This is a gentle, innocent film about the reflections of an aging man, who returns to his home town after the death of his best friend. Memories of life at age 11 floods back as it was a magical time that changed his life. Three 11 year old children (Bobby, Carol, and Sully) share their lives. Carol and Bobby have a special affection for one another including sharing a kiss "by which all others will be measured". Bobby lives with his mother, a bitter, vain woman who looks for pleasures for herself without sharing much with her son. Into their lives comes a mysterious new boarder, who befriends the boy but generates distrust from the mother. As time passes, the man and boy share confidences and special powers are revealed. The man warns the boy to be on the lookout for the "lowmen", who were seeking him. The two share a summer's adventures and come to love one another before the inevitable happens. A confrontation with a school bully also changes everyone. Written by
John Sacksteder <email@example.com>
Scott Hicks said that one of the hardest things of all was to get Anton Yelchin to laugh in the scene where Ted imitates a fart (commentary at 14:55). Anton was raised in an atmosphere where laughing with an open mouth was impolite, so it was not natural for him to do so, even when, during Anton's close-up of the shot, Sir Anthony Hopkins barked like a dog. Anton was not enjoined from grinning, such as from 48:41 to 48:42 where, in an "off-camera" moment, the camera caught him grinning after Scott had said "cut" and the filmmakers liked the effect. See more »
Set in 1960, but when Bobby is reading the newspaper, he reads about Nixon running for Vice President, which he did in 1952 and 1956. Later, on the radio they played Only You from the Platters, which came out in 1955. See more »
Bobby Garfield (Adult):

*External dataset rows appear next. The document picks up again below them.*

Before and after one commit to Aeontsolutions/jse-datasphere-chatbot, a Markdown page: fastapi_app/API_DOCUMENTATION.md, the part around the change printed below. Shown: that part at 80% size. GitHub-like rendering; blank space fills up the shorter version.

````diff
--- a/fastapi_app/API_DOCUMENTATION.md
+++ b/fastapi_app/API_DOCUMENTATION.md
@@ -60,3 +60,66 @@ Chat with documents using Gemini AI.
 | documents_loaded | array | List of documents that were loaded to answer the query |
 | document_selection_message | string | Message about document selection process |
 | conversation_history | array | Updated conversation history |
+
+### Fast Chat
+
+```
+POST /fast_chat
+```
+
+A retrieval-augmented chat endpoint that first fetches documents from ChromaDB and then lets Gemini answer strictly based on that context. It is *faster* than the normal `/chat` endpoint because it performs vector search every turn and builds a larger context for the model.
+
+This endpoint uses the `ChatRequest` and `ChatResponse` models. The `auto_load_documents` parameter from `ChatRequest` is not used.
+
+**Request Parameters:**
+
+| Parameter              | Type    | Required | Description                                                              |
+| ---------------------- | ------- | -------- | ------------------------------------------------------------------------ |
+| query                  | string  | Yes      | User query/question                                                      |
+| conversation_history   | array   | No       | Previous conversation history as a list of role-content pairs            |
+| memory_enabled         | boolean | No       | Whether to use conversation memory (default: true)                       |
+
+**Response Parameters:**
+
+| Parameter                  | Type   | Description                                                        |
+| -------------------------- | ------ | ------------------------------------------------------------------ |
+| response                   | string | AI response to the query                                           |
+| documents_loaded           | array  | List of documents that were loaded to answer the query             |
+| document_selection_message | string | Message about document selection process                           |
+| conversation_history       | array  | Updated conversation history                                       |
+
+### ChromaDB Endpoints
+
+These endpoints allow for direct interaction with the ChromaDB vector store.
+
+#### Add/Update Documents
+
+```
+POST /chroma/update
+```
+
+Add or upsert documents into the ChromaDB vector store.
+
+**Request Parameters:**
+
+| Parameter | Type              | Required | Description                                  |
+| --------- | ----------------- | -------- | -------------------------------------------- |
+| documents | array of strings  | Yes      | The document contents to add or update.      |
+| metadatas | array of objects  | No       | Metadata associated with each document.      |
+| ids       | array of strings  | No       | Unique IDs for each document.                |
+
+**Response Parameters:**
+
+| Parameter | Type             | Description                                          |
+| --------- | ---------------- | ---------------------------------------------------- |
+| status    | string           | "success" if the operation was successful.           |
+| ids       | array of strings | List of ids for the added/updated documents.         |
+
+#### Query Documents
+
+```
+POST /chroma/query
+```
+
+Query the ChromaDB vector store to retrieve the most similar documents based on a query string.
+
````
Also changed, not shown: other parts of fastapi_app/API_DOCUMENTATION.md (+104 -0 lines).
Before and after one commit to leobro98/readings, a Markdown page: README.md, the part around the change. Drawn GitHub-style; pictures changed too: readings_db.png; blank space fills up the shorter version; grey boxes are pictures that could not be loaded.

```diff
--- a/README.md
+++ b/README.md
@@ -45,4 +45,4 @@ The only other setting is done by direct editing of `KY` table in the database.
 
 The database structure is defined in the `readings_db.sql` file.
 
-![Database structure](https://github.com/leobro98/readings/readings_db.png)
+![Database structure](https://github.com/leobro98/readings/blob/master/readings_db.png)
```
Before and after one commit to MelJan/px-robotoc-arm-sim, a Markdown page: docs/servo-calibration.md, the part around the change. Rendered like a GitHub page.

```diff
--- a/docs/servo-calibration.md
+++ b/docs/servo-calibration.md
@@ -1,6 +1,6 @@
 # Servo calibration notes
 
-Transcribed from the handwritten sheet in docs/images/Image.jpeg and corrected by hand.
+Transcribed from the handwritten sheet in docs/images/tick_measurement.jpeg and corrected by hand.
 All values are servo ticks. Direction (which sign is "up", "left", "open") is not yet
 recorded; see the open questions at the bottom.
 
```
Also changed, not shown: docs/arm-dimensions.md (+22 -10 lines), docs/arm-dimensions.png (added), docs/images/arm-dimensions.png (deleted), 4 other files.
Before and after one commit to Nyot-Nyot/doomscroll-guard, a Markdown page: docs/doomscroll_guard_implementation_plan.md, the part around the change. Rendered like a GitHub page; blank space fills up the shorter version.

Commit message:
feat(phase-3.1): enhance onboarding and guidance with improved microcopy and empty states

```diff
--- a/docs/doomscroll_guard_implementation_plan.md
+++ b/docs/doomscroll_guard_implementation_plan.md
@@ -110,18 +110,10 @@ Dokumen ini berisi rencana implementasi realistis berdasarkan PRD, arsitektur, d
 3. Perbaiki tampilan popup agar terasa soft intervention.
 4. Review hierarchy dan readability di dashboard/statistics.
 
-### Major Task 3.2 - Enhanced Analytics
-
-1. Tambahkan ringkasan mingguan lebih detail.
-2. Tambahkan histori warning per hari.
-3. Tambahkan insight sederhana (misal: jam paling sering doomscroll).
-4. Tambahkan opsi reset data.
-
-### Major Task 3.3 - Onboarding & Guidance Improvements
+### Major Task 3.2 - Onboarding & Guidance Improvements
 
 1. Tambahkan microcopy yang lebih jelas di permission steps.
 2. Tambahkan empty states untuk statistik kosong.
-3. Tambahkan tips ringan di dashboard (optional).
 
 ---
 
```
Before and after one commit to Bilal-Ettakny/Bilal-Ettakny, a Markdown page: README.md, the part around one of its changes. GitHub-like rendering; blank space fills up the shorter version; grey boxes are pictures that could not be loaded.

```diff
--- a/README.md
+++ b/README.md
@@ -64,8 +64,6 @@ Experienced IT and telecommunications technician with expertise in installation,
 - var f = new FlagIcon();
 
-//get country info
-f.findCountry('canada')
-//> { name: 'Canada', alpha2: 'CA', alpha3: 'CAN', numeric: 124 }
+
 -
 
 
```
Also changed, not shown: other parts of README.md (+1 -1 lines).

Whenever it wants, the past can come kicking the door down. And you never know where it's going to take you. All you can do is hope it's a place you want to go.
Bobby Garfield (Adult):
[answering machine message]
Hi, you have reached the Garfield family. Jill and the boys are away skiing, you can reach them on their various cellphones. Me, I'm going to be on the road for a few days. I'll be back Tuesday.
See more »
Thanks to the citizens of Richmond and Staunton, Virginia See more »
I don't care for "coming-of-age" movies but this is a mixture of that
along with a suspenseful story of an older man trying to keep his
anonymity. Anthony Hopkins plays the latter and is riveting, as always.
His character, "Ted Brautigan" is not an easy guy to figure out, but he
has to be mysterious in order to keep away from the bogey-man bad guys
called "low men." That sounds goofy but if you watch the film, you know
what I mean. The only things I didn't care for are the typical Liberal
bias with cheap shots against Richard Nixon, J. Edgar Hoover and the
FBI, all bad guys according to all liberal filmmakers. Also, some
paranormal baloney was inserted, and wasn't needed.
The kids - Anton Yelchin and Mika Bororem - are good, especially
Yelchin, who has a far bigger role. It's nice to see a kid (Yelchin's
character "Bobby Garfield," actually listening to an adult, as he does
here.) The romance between the two kids is handled well, not sappy.
I very much enjoyed the cinematography. It's a wonderfully rich-colored
film with a touch of film noir in spots with the cobbled street shots
Finally, this was a film that moved me with it sadness.
26 of 45 people found this review helpful.
Was this review helpful to you?